Carl Rogers was a psychologist who formulated the psychological theory of congruence. It can be illustrated roughly like this,
Rogers held that self-actualization occurs when a person's ideal self is congruent with their actual behavior. According to Rogers only an individual who is actualizing in this way qualifies as a fully functioning person. Rogers identified seven characteristics of the fully functioning person:
1. Openness to experience
: No need for subception, a perceptual defense that involves unconsciously applying strategies to prevent a troubling stimulus from entering consciousness.
2. Existential lifestyle
: Not distorting the moment to fit personality or self-concept but being open to what is going on now, and discover in that present process whatever structure it appears to have.
3. Organismic intuition
: Trusting their own judgment and ability to choose behavior that is appropriate for each moment.
4. Freedom of choice
: The ability to make a wider range of choices. Taking responsibility and being determinate about their own actions.
: Freedom to be creative and adapting their own circumstances without feeling a need to conform.
6. Reliability and constructiveness
: They are open to all their needs, and will be able to maintain a balance between them, allowing them to be reliable and constructive.
7. Rich full life

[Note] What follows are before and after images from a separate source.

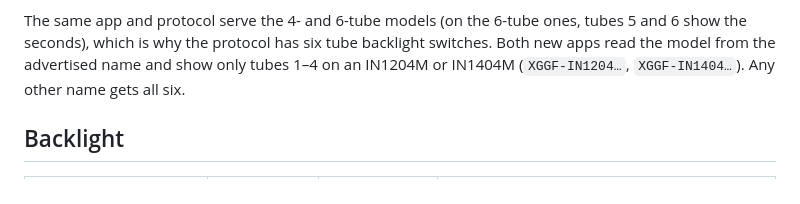
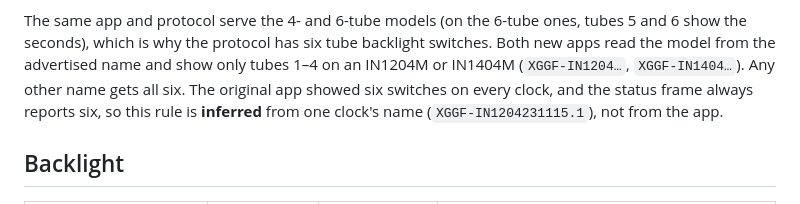
Before and after one commit to chiva/guoran-nixie-clock, a Markdown page: docs/CAPABILITIES.md, the part around the change. Drawn GitHub-style.

Commit message:
docs: say the tube count rule is inferred, not taken from the original app

```diff
--- a/docs/CAPABILITIES.md
+++ b/docs/CAPABILITIES.md
@@ -28,7 +28,9 @@ six; see [PROTOCOL.md § Keys](PROTOCOL.md#keys).
 The same app and protocol serve the 4- and 6-tube models (on the 6-tube ones, tubes 5 and 6 show
 the seconds), which is why the protocol has six tube backlight switches. Both new apps read the
 model from the advertised name and show only tubes 1–4 on an IN1204M or IN1404M
-(`XGGF-IN1204…`, `XGGF-IN1404…`). Any other name gets all six.
+(`XGGF-IN1204…`, `XGGF-IN1404…`). Any other name gets all six. The original app showed six
+switches on every clock, and the status frame always reports six, so this rule is **inferred**
+from one clock's name (`XGGF-IN1204231115.1`), not from the app.
 
 ## Backlight
 
```
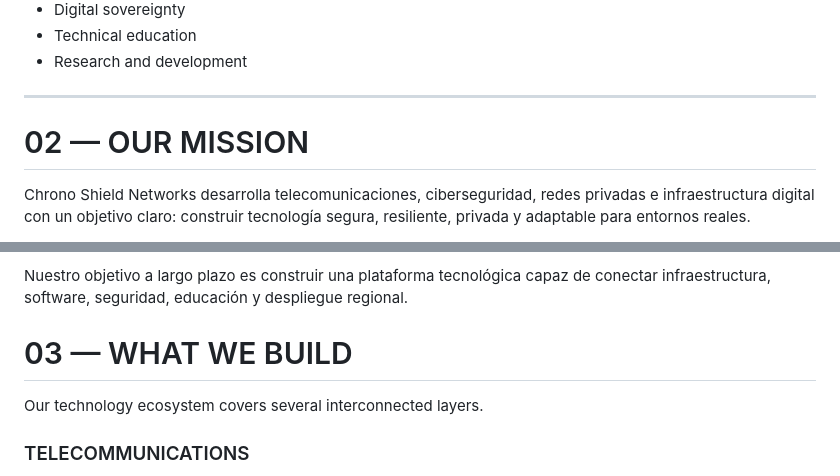
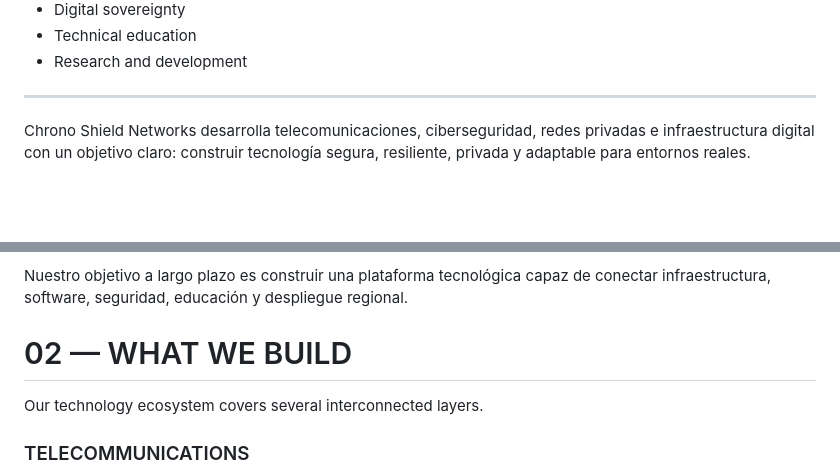
Before and after one commit to contactochronoshield-cyber/chrono-shield-networks, a Markdown page: README.md, 2 parts joined by grey strips. Drawn GitHub-style; blank space fills up the shorter version.

Commit message:
docs: remove empty mission section and fix README structure

```diff
--- a/README.md
+++ b/README.md
@@ -51,7 +51,6 @@ Founded in **2024**, our ecosystem combines:
 
 ---
 
-# 02 — OUR MISSION
 
 Chrono Shield Networks desarrolla telecomunicaciones, ciberseguridad, redes privadas e infraestructura digital con un objetivo claro: construir tecnología segura, resiliente, privada y adaptable para entornos reales.
 
@@ -75,7 +74,7 @@ El proyecto nació formalmente en 2024, pero varias de las ideas, investigacione
 
 Nuestro objetivo a largo plazo es construir una plataforma tecnológica capaz de conectar infraestructura, software, seguridad, educación y despliegue regional.
 
-# 03 — WHAT WE BUILD
+# 02 — WHAT WE BUILD
 
 Our technology ecosystem covers several interconnected layers.
 
```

: The life of the fully functioning individual is rich, full and exciting and suggests that they experience joy and pain, love and heartbreak, fear and courage more intensely.
Rogers calls the life of the fully functioning individual "the good life": This process of the good life is not, I am convinced, a life for the faint-hearted. It involves the stretching and growing of becoming more and more of one's potentialities. It involves the courage to be. It means launching oneself fully into the stream of life. How do we become fully functional, congruent individuals?
One way to be congruent with ones ideal self is simply to lower the ideal self to the actual self. Another strategy is of course to raise the actual self to the ideal self. Generally we set ideals that are either too low or unrealistically high to avoid feeling the need to try at all. If you want to work on this balance, one of these three strategies might be helpful:#1: Set New Standards for Yourself
Who has crafted your self-image and standards in life?
Define your own self: who do you
want to be?#2: Set your Mood
When we are incongruent there is internal conflict, and our moods will be all over the place. Do not let internal or external circumstances dictate what you feel.
Consider: What am I looking forward to the most today, or what could I decide to do today that I can look forward to?#3: Keep Your Word and Follow Through
Following up on your own words grounds you as a powerful agent that can reliably make things happen.
Ultimately, we want the feeling that we are following through with our own intentions, that we are doing what we know we should be doing.